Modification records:
▬▬▬
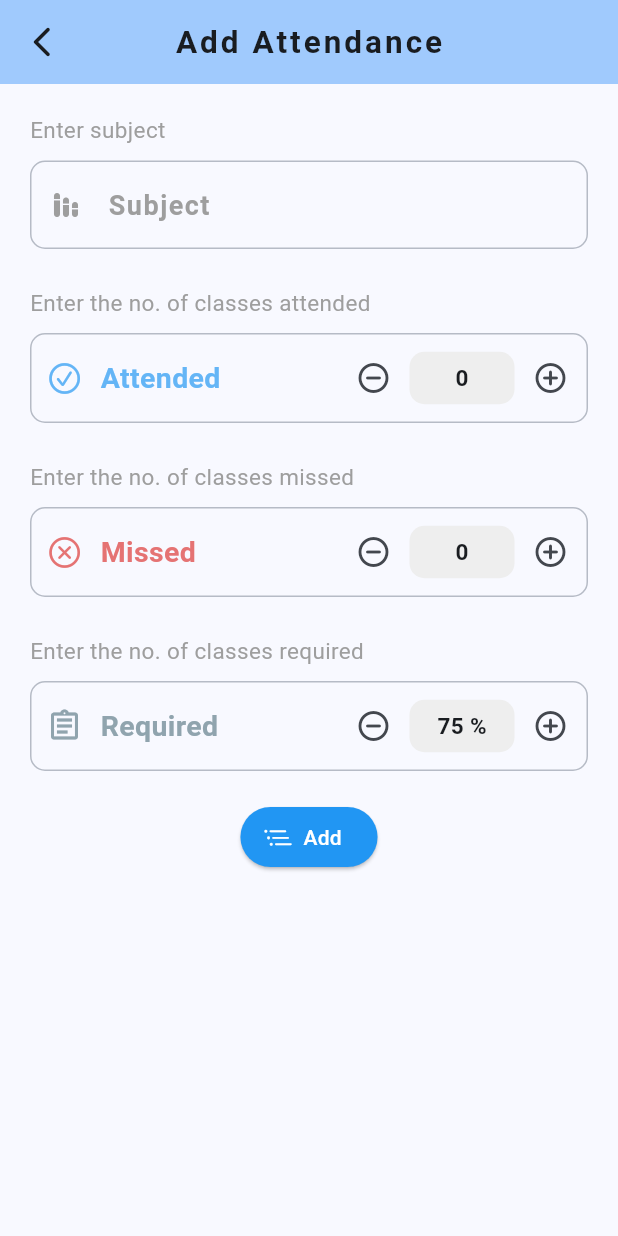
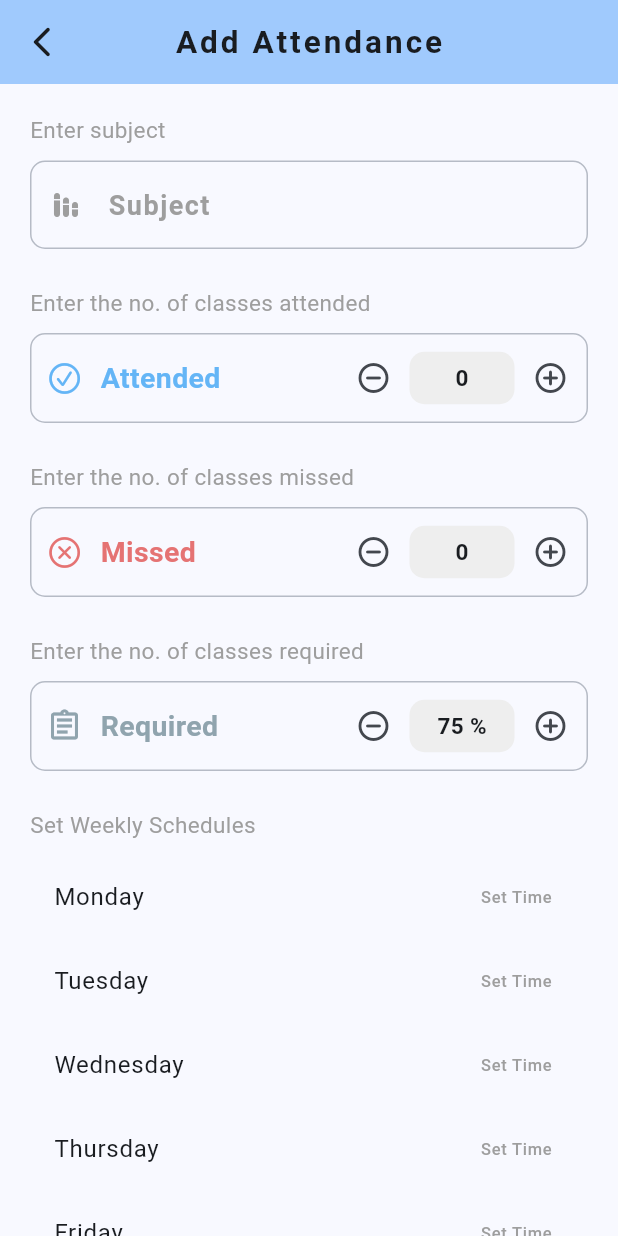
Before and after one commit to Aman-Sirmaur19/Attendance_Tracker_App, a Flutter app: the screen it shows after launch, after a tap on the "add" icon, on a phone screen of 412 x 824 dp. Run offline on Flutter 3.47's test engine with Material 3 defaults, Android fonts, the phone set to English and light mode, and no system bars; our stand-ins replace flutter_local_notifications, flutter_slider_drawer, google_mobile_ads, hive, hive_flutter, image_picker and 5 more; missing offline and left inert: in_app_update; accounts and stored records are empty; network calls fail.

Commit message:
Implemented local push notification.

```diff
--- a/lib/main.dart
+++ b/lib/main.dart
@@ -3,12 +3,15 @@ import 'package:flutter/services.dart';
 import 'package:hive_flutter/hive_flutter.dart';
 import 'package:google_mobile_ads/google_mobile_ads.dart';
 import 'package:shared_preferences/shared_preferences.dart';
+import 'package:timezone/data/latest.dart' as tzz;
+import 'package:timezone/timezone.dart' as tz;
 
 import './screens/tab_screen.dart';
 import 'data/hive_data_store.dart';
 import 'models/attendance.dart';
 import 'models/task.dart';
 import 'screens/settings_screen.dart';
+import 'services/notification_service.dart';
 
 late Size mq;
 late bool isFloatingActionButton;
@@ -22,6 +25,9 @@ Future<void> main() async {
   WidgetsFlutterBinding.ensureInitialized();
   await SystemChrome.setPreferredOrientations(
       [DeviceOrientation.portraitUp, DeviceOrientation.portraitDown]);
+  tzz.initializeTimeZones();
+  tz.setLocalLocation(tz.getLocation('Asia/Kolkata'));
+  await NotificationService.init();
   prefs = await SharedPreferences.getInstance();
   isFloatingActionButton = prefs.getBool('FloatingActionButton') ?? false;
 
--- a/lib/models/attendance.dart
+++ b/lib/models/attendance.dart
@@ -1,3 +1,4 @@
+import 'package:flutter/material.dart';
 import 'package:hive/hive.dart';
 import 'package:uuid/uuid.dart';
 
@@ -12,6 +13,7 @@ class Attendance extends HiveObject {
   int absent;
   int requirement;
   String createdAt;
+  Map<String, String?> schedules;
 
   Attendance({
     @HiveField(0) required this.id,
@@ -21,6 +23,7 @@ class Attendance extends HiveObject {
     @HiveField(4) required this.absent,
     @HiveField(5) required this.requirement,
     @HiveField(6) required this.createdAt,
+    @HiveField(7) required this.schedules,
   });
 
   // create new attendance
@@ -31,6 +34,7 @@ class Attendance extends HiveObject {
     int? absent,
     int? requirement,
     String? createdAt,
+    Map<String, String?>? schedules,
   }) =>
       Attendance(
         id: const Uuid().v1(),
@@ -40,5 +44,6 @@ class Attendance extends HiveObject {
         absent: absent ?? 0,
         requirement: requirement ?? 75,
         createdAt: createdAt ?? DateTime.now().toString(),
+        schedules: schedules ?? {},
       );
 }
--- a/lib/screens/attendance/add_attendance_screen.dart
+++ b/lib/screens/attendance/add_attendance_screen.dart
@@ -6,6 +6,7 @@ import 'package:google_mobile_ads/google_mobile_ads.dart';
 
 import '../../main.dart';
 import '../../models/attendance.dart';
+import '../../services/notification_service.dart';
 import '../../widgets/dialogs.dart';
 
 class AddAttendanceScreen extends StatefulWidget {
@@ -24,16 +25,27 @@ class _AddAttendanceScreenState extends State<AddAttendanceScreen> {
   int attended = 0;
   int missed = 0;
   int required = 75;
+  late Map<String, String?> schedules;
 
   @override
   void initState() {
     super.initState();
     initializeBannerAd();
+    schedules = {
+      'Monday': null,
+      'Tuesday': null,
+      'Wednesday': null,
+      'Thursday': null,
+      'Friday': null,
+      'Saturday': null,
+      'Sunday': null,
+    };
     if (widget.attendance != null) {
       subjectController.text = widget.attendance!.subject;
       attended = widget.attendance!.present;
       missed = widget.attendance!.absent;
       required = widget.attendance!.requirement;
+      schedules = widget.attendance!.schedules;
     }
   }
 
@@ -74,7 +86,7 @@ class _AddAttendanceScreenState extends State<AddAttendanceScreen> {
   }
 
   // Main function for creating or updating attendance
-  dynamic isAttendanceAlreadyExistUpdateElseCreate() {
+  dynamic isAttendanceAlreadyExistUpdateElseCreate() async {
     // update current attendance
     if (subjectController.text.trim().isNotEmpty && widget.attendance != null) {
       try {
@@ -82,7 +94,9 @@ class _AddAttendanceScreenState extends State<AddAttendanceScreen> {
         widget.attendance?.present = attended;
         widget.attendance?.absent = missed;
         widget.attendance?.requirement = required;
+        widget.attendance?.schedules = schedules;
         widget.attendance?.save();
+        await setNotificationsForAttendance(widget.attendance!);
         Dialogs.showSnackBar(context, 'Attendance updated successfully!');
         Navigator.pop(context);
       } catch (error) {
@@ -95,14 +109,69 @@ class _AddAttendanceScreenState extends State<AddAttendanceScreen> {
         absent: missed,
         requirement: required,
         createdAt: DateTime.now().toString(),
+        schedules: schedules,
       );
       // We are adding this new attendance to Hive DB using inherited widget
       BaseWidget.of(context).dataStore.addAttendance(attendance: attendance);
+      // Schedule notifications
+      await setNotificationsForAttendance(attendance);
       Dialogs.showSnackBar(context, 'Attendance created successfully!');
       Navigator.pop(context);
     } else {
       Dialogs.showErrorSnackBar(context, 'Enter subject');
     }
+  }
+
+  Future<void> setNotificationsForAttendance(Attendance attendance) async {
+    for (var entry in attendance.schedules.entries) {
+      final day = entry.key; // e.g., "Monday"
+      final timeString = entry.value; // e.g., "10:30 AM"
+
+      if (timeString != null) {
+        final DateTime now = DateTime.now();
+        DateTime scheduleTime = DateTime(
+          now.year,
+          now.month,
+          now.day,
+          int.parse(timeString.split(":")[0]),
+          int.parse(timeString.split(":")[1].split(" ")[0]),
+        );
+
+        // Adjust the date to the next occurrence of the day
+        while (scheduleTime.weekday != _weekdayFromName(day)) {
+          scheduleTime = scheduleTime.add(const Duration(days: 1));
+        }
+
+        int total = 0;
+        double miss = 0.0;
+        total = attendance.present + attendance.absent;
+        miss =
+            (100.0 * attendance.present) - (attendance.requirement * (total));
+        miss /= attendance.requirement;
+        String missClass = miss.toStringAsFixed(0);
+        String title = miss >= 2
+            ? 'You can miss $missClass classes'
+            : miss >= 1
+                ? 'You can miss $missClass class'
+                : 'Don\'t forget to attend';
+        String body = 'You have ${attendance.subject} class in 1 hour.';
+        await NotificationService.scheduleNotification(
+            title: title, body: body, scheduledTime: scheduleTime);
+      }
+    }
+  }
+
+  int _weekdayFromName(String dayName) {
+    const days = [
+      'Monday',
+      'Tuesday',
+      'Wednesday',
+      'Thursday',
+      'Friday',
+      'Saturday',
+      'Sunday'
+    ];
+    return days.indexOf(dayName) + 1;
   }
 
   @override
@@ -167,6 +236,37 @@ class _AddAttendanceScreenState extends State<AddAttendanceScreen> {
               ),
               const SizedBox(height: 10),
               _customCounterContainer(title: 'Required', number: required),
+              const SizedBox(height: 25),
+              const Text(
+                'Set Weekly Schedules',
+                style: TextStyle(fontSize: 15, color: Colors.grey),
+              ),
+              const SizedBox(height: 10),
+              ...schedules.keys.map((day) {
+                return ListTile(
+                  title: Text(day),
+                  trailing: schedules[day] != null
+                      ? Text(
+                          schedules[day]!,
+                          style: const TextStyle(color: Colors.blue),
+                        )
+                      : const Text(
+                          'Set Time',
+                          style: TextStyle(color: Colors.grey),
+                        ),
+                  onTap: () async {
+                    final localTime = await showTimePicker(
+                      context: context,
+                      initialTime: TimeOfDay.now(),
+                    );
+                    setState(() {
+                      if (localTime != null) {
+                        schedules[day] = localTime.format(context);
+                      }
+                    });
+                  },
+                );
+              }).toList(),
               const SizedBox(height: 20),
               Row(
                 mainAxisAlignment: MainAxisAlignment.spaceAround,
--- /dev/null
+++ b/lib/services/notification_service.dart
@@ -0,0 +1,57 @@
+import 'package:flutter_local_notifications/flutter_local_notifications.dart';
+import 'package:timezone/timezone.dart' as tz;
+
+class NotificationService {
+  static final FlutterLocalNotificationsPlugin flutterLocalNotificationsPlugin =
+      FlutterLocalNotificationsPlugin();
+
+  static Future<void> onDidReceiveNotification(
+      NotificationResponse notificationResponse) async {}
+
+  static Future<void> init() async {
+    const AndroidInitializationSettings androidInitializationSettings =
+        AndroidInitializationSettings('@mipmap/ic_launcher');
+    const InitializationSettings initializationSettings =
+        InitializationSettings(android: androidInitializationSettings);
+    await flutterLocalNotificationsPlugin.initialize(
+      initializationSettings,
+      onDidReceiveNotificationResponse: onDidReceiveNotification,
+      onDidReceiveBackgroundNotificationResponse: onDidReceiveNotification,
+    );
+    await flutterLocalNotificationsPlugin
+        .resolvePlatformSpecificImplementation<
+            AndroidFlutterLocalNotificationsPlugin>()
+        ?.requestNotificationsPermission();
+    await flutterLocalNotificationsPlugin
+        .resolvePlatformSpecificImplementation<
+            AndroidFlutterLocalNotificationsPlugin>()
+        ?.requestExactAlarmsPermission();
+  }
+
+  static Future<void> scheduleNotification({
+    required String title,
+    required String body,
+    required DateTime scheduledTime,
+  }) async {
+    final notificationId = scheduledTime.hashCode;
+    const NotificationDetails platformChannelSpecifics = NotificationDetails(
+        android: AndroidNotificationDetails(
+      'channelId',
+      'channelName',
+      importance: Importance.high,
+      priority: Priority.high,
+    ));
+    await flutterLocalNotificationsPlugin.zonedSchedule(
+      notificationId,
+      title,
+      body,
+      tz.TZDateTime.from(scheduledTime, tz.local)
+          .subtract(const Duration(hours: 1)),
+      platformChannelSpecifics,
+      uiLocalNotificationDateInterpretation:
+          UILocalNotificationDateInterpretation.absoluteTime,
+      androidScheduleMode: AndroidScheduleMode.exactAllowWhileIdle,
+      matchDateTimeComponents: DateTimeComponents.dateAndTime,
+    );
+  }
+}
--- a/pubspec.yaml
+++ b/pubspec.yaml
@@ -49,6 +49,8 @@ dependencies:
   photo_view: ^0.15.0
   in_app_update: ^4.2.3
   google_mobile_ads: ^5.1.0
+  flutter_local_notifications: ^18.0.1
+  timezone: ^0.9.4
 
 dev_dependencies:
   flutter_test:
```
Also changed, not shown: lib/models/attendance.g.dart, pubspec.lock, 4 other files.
▬▬▬
PROMPT
The required answer is each line of the entries containing the string "Future".

WRITTEN ANSWER
@@ -22,6 +25,9 @@ Future<void> main() async {
+  Future<void> setNotificationsForAttendance(Attendance attendance) async {
+  static Future<void> onDidReceiveNotification(
+  static Future<void> init() async {
+  static Future<void> scheduleNotification({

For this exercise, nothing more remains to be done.